# [Given information]
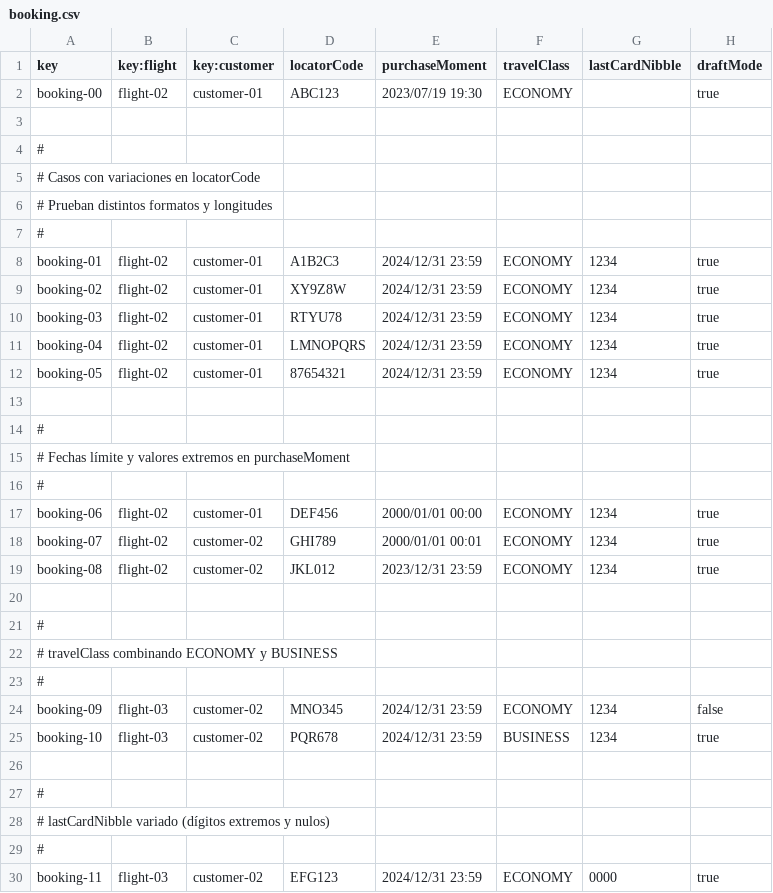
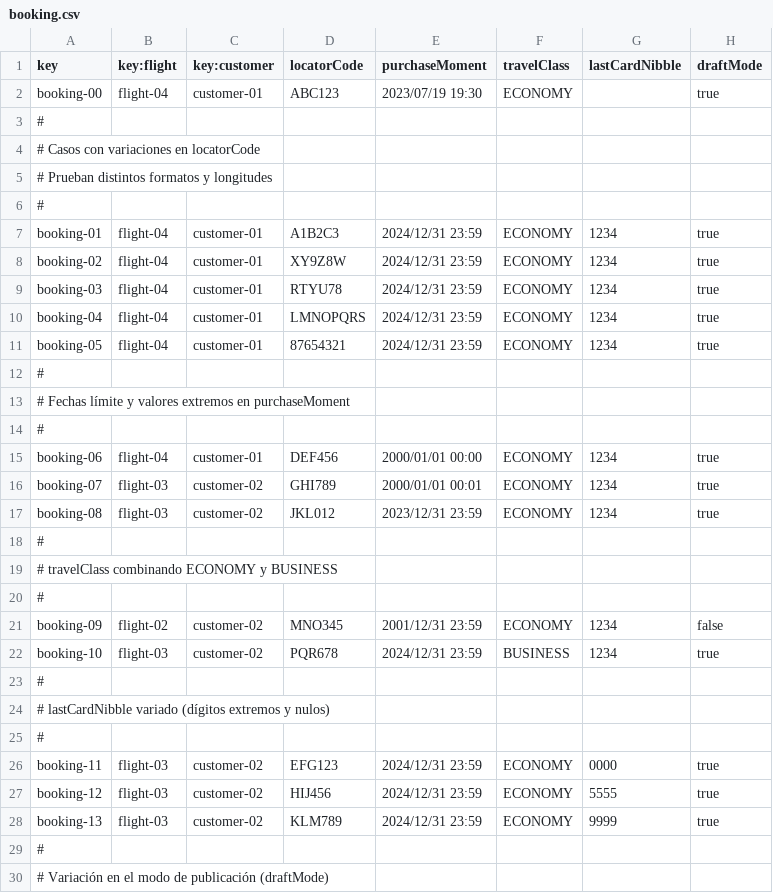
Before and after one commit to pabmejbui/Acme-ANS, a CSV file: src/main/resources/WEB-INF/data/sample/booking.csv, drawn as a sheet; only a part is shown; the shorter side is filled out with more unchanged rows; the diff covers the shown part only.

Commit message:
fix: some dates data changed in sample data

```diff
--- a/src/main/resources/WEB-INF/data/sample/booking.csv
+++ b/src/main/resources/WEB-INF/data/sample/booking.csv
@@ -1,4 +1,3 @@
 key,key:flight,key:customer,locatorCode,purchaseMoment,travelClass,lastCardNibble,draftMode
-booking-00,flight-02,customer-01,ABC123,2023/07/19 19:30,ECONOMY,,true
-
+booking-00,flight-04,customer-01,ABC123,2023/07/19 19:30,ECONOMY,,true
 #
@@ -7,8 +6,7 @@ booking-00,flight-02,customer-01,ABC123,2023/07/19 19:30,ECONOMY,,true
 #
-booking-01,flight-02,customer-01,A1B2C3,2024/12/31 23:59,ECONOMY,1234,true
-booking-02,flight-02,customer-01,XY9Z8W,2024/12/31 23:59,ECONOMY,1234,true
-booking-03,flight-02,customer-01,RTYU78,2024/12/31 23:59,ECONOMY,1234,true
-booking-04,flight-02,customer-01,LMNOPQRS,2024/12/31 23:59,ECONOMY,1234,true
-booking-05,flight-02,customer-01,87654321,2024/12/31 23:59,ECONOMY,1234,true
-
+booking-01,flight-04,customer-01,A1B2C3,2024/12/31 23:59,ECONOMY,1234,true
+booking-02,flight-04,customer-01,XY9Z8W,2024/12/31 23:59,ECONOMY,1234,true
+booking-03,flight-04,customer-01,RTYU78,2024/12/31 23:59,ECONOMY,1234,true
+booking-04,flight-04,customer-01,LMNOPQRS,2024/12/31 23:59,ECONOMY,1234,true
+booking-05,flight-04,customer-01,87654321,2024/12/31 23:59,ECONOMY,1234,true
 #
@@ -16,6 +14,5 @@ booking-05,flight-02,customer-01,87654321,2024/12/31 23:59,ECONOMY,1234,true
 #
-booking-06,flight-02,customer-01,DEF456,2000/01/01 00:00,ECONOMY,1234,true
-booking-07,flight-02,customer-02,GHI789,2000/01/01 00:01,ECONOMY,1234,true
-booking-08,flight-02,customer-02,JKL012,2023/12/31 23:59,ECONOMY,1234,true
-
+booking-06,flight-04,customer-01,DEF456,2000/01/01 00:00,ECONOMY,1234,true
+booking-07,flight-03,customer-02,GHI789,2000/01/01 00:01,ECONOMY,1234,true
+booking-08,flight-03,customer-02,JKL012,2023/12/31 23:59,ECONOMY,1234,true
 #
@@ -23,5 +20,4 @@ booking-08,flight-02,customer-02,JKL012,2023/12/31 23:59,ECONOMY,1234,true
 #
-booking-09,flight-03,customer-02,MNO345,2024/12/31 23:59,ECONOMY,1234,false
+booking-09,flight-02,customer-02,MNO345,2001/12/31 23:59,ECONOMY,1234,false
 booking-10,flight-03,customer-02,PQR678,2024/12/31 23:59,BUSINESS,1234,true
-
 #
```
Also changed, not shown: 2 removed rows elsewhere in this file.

# [What you have to do]
With the pictures set aside, please write out all of the records above exactly.

# [Exercise result]
Before and after one commit to pabmejbui/Acme-ANS, a CSV file: src/main/resources/WEB-INF/data/sample/booking.csv, drawn as a sheet; only a part is shown; the shorter side is filled out with more unchanged rows; the diff covers the shown part only.

Commit message:
fix: some dates data changed in sample data

```diff
--- a/src/main/resources/WEB-INF/data/sample/booking.csv
+++ b/src/main/resources/WEB-INF/data/sample/booking.csv
@@ -1,4 +1,3 @@
 key,key:flight,key:customer,locatorCode,purchaseMoment,travelClass,lastCardNibble,draftMode
-booking-00,flight-02,customer-01,ABC123,2023/07/19 19:30,ECONOMY,,true
-
+booking-00,flight-04,customer-01,ABC123,2023/07/19 19:30,ECONOMY,,true
 #
@@ -7,8 +6,7 @@ booking-00,flight-02,customer-01,ABC123,2023/07/19 19:30,ECONOMY,,true
 #
-booking-01,flight-02,customer-01,A1B2C3,2024/12/31 23:59,ECONOMY,1234,true
-booking-02,flight-02,customer-01,XY9Z8W,2024/12/31 23:59,ECONOMY,1234,true
-booking-03,flight-02,customer-01,RTYU78,2024/12/31 23:59,ECONOMY,1234,true
-booking-04,flight-02,customer-01,LMNOPQRS,2024/12/31 23:59,ECONOMY,1234,true
-booking-05,flight-02,customer-01,87654321,2024/12/31 23:59,ECONOMY,1234,true
-
+booking-01,flight-04,customer-01,A1B2C3,2024/12/31 23:59,ECONOMY,1234,true
+booking-02,flight-04,customer-01,XY9Z8W,2024/12/31 23:59,ECONOMY,1234,true
+booking-03,flight-04,customer-01,RTYU78,2024/12/31 23:59,ECONOMY,1234,true
+booking-04,flight-04,customer-01,LMNOPQRS,2024/12/31 23:59,ECONOMY,1234,true
+booking-05,flight-04,customer-01,87654321,2024/12/31 23:59,ECONOMY,1234,true
 #
@@ -16,6 +14,5 @@ booking-05,flight-02,customer-01,87654321,2024/12/31 23:59,ECONOMY,1234,true
 #
-booking-06,flight-02,customer-01,DEF456,2000/01/01 00:00,ECONOMY,1234,true
-booking-07,flight-02,customer-02,GHI789,2000/01/01 00:01,ECONOMY,1234,true
-booking-08,flight-02,customer-02,JKL012,2023/12/31 23:59,ECONOMY,1234,true
-
+booking-06,flight-04,customer-01,DEF456,2000/01/01 00:00,ECONOMY,1234,true
+booking-07,flight-03,customer-02,GHI789,2000/01/01 00:01,ECONOMY,1234,true
+booking-08,flight-03,customer-02,JKL012,2023/12/31 23:59,ECONOMY,1234,true
 #
@@ -23,5 +20,4 @@ booking-08,flight-02,customer-02,JKL012,2023/12/31 23:59,ECONOMY,1234,true
 #
-booking-09,flight-03,customer-02,MNO345,2024/12/31 23:59,ECONOMY,1234,false
+booking-09,flight-02,customer-02,MNO345,2001/12/31 23:59,ECONOMY,1234,false
 booking-10,flight-03,customer-02,PQR678,2024/12/31 23:59,BUSINESS,1234,true
-
 #
```
Also changed, not shown: 2 removed rows elsewhere in this file.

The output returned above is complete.